Why don’t we talk about loneliness?

Considering it’s so common, loneliness is not something we often discuss. It can conjure up images of an elderly person sitting alone and has unhelpful connotations of being unpopular. None of these come close to reality.

Feeling isolated can have nothing to do with your age, how many friends you have around you, or even how busy your social life is.

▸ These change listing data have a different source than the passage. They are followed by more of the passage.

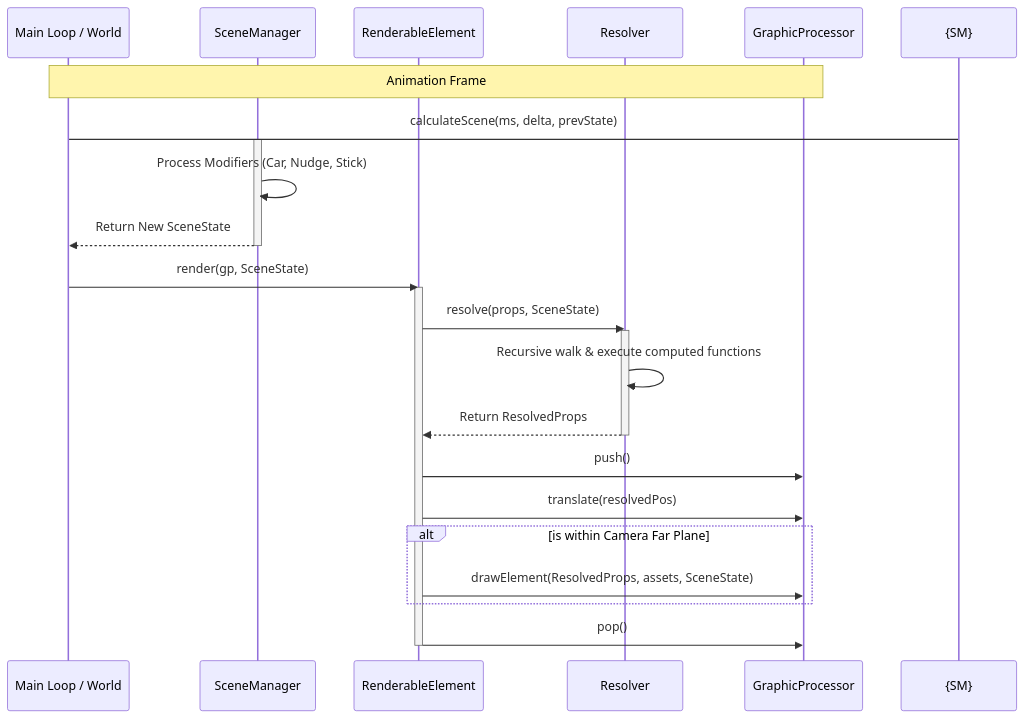
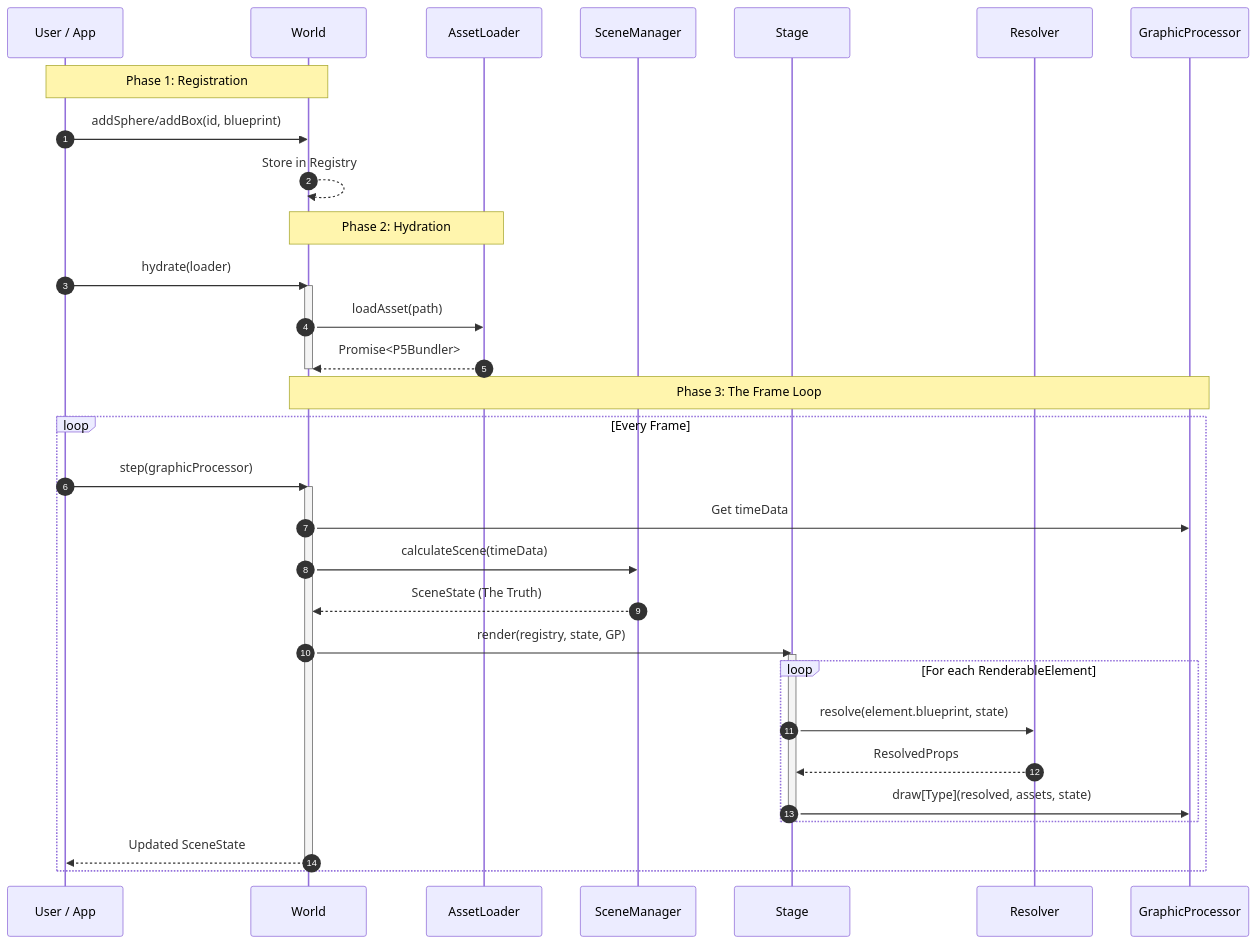
Before and after one commit to thiagomata/parallax: the diagram in README.md, drawn with Mermaid. The commit also changed other lines of this file and 51 other files, not shown here.

````diff
--- a/README.md
+++ b/README.md
@@ -130,35 +70,43 @@
 ```mermaid
 sequenceDiagram
-    participant App as Main Loop / World
+    autonumber
+    participant U as User / App
+    participant W as World
+    participant L as AssetLoader
     participant SM as SceneManager
-    participant RE as RenderableElement
+    participant S as Stage
     participant R as Resolver
     participant GP as GraphicProcessor
 
-    Note over App, GP: Animation Frame
+    Note over U,W: Phase 1: Registration
+    U->>W: addSphere/addBox(id, blueprint)
+    W-->>W: Store in Registry
 
-    App -> {SM}: calculateScene(ms, delta, prevState)
-    activate SM
-    SM ->> SM: Process Modifiers (Car, Nudge, Stick)
-    SM -->> App: Return New SceneState
-    deactivate SM
+    Note over W,L: Phase 2: Hydration
+    U->>W: hydrate(loader)
+    activate W
+    W->>L: loadAsset(path)
+    L-->>W: Promise<P5Bundler>
+    deactivate W
 
-    App ->> RE: render(gp, SceneState)
-    activate RE
-
-    RE ->> R: resolve(props, SceneState)
-    activate R
-    R ->> R: Recursive walk & execute computed functions
-    R -->> RE: Return ResolvedProps
-    deactivate R
-
-    RE ->> GP: push()
-    RE ->> GP: translate(resolvedPos)
-
-    alt is within Camera Far Plane
-        RE ->> GP: drawElement(ResolvedProps, assets, SceneState)
+    Note over W,GP: Phase 3: The Frame Loop
+    loop Every Frame
+        U->>W: step(graphicProcessor)
+        activate W
+        W->>GP: Get timeData
+        W->>SM: calculateScene(timeData)
+        SM-->>W: SceneState (The Truth)
+        
+        W->>S: render(registry, state, GP)
+        activate S
+        loop For each RenderableElement
+            S->>R: resolve(element.blueprint, state)
+            R-->>S: ResolvedProps
+            S->>GP: draw[Type](resolved, assets, state)
+        end
+        deactivate S
+        W-->>U: Updated SceneState
+        deactivate W
     end
 
-    RE ->> GP: pop()
-    deactivate RE
 ```
````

The more I’ve read to learn about depression the more loneliness crops up as a contributing factor. This makes sense when you consider that lack of connection in any form can be the beginning of feeling isolated. So, feelings of loneliness and lack of connection can precede depression and floundering mental health.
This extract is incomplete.